“During my time at Hope I learnt and developed my skills in English to such a standard that I felt confident to apply for a Master’s to study Journalism. 

“Without the support of my tutors at Hope I don't think I would've achieved as much as I did and if I could do it all again, I would in a heartbeat. 

“My future plans are to finish my Masters in Journalism and eventually get into crime journalism, specifically newspaper article writing or court reporting.”

 

Ava Saidie

Ava Saidie (History, above)

Going to university is about so much more than just studying. 

Graduate Ava Saidie says she relished her time playing for Liverpool Hope University’s thriving Womens’ football team. 

Ava saidie football

(Ava pictured bottom row, second from left)

 

And if soccer isn’t your thing, worry not - because there’s scores of different teams to get involved with, including a trophy-winning Gaelic football side and a highly-popular Cheerleading squad. 

Ava, 22 years old and Liverpool, reveals: “I thoroughly enjoyed my time at Hope. My course covered a depth of topics and I believe this allowed me to fulfil my potential. 

“My tutors were fantastic, approachable and had great knowledge. 

“And outside of my course, I also joined the Women’s football team, which was brilliant. 

“The team were very friendly and welcoming, the fixtures took place at Hope and also away venues which was a great experience in getting to know the team. 

“And, overall, the campus is stunning and was sorely missed during the various lockdowns.”

Ava is now training to become a History teacher in secondary school, and says the education she got at Hope has prepared her for the future. 

She reveals: “Even in the midst of a pandemic, the History department handled it brilliantly. Tutors were always an email or Zoom away. Our lectures online were as good as they could have been, with tutors going out of their way to provide us with extra knowledge on their video recordings and also including online resources for our assignments as we could not go on campus. 

“And I am thankful for my time at Hope - which has led me down the path to becoming a teacher, allowing me to continue studying History and pass my knowledge onto others. 

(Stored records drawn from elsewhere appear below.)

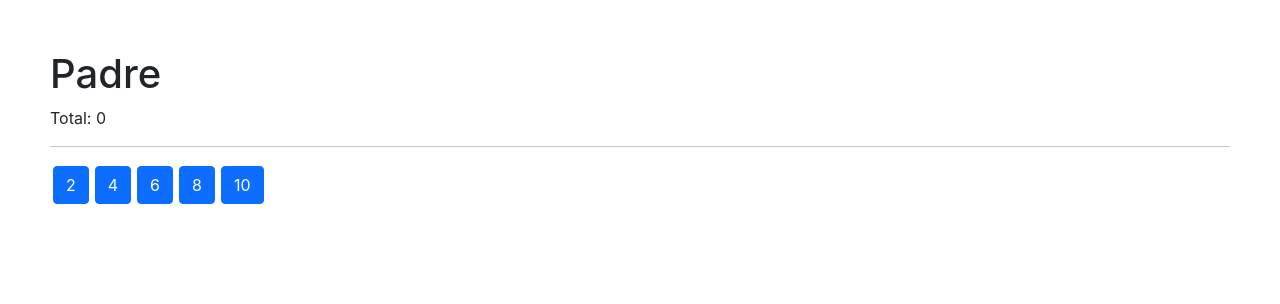
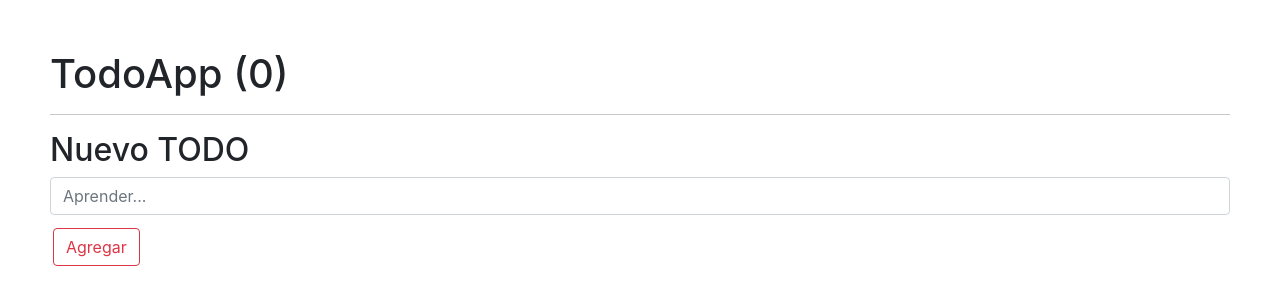
Before and after one commit to ddalairac/course-react, a React (Create React App) app in the folder 05-hook-app/: page / in a window 1280 px wide. Shown: the top 304 px of the page. Built offline with nearby package versions, Linux system fonts and the light colour scheme.

Commit message:
useReducer

```diff
--- a/05-hook-app/src/components/02-useEffect/useForm.js
+++ b/05-hook-app/src/components/02-useEffect/useForm.js
@@ -3,7 +3,9 @@ import { useState } from "react"
 
 export const useForm = (initialState = {}) => {
     const [values, setValues] = useState(initialState)
-
+    const reset = () => {
+        setValues(initialState)
+    }
     const handleInputChange = (e) => {
         let { target } = e
         setValues({
@@ -12,5 +14,5 @@ export const useForm = (initialState = {}) => {
         })
     }
 
-    return [values, handleInputChange]
+    return [values, handleInputChange, reset]
 }
--- /dev/null
+++ b/05-hook-app/src/components/08-useReducer/TodoApp.js
@@ -0,0 +1,79 @@
+import React, { useEffect, useReducer } from 'react'
+import { useForm } from '../02-useEffect/useForm';
+import '../styles.css';
+import { todoReducer } from './todoReducer';
+
+export const TodoApp = () => {
+
+    const init = () => {
+        return JSON.parse(localStorage.getItem("todos")) || []
+    }
+    const [todos, dispatch] = useReducer(todoReducer, [], init)
+    // console.log("todos states: ", todos)
+
+    const [formValues, handleInputChange, reset] = useForm({ description: '' })
+    const { description } = formValues
+    // console.log("formValues: ", formValues)
+
+    useEffect(() => {
+        localStorage.setItem("todos", JSON.stringify(todos))
+    }, [todos])
+
+    const handleDelete = (todo)=>{
+        // console.log("delete",todo)
+        const deleteAction={
+            type:'remove',
+            payload:todo
+        }
+        dispatch(deleteAction)
+    }
+
+    const handleToggle = (todo)=>{
+        const toggleActions = {
+            type: "toggle",
+            payload: todo
+        }
+        dispatch(toggleActions)
+    }
+    const handleSubmit = (e) => {
+        e.preventDefault();
+        // console.log("Nueva tarea")
+        if (description.trim().length > 0) {
+            const newTodo = {
+                id: new Date().getTime(),
+                desc: description,
+                done: false
+            }
+
+            const actions = {
+                type: "add",
+                payload: newTodo
+            }
+            dispatch(actions)
+            reset()
+        }
+    }
+    return (
+        <>
+            <h1>TodoApp ({todos.length})</h1>
+            <hr />
+            <h2>Nuevo TODO</h2>
+            <form onSubmit={handleSubmit}>
+                <input type="text" name="description" placeholder="Aprender..." autoComplete="off"
+                    onChange={handleInputChange}
+                    value={description}
+                    className="form-control" />
+                <button tye="submit" className="btn btn-outline-danger">Agregar</button>
+            </form>
+
+            <ul className="list-group list-group-flush">{
+                todos.map((todo, i) =>
+                    <li key={todo.id} className={`list-group-item todo-li ${todo.done && 'complete'}`}  >
+                        <span onClick={()=>handleToggle(todo)}>{i + 1}. {todo.desc}</span>
+                        <button className="btn btn-danger" onClick={()=>handleDelete(todo)}>Borrar</button>
+                    </li>
+                )
+            }</ul>
+        </>
+    )
+}
--- /dev/null
+++ b/05-hook-app/src/components/08-useReducer/intro-reducer.js
@@ -0,0 +1,34 @@
+// console.log("hola mundo")
+
+const initialToDoState = [
+    {
+        id: 1,
+        todo: "comprar pan",
+        done: false
+    }
+]
+
+function todoReducer(state = initialToDoState, action) {
+    if (action?.type === "agregar") {
+        return [...state, action.payoad]
+    }
+    return state
+}
+
+let todos = todoReducer()
+
+const newToDoState ={
+    id: 2,
+    todo: "comprar leche",
+    done: true
+}
+
+
+const action = {
+    type: 'agregar',
+    payoad: newToDoState
+}
+
+todos = todoReducer(todos, action)
+
+console.log("todos ", todos)
--- /dev/null
+++ b/05-hook-app/src/components/08-useReducer/todoReducer.js
@@ -0,0 +1,16 @@
+export const todoReducer = (state = [], action) => {
+    switch (action.type) {
+        case 'add':
+            return [...state, action.payload]
+        case 'remove':
+            return state.filter(todo => todo.id !== action.payload.id)
+        case 'toggle':
+            return state.map(todo =>
+                (todo.id === action.payload.id)
+                    ? { ...todo, done: !todo.done }
+                    : todo
+                )
+        default:
+return state
+    }
+}
--- a/05-hook-app/src/components/styles.css
+++ b/05-hook-app/src/components/styles.css
@@ -14,3 +14,12 @@ body{
 button{
     margin: 3px;;
 }
+.todo-li{
+    display: flex;
+    justify-content: space-between;
+    align-items: center;
+}
+
+.todo-li.complete span{
+    text-decoration: line-through;
+}
--- a/05-hook-app/src/index.js
+++ b/05-hook-app/src/index.js
@@ -1,6 +1,9 @@
 import React from 'react';
 import ReactDOM from 'react-dom';
-import { Padre } from './components/07-tarea-memo/Padre';
+
+import { TodoApp } from './components/08-useReducer/TodoApp';
+// import "./components/08-useReducer/intro-reducer"
+// import { Padre } from './components/07-tarea-memo/Padre';
 // import { CallbackHook } from './components/06-memos/CallbackHook';
 // import { MemoHook } from './components/06-memos/MemoHook';
 // import { Memorize } from './components/06-memos/Memorize';
@@ -30,7 +33,8 @@ ReactDOM.render(
     {/* <Memorize /> */}
     {/* <MemoHook /> */}
     {/* <CallbackHook /> */}
-    <Padre />
+    {/* <Padre /> */}
+    <TodoApp />
 
   </React.StrictMode>,
   document.getElementById('root')
```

“My advice to students starting Hope would be to work hard and enjoy yourself - Liverpool is an unbelievable city and should be explored to the full.”

 


Published on 01/10/2021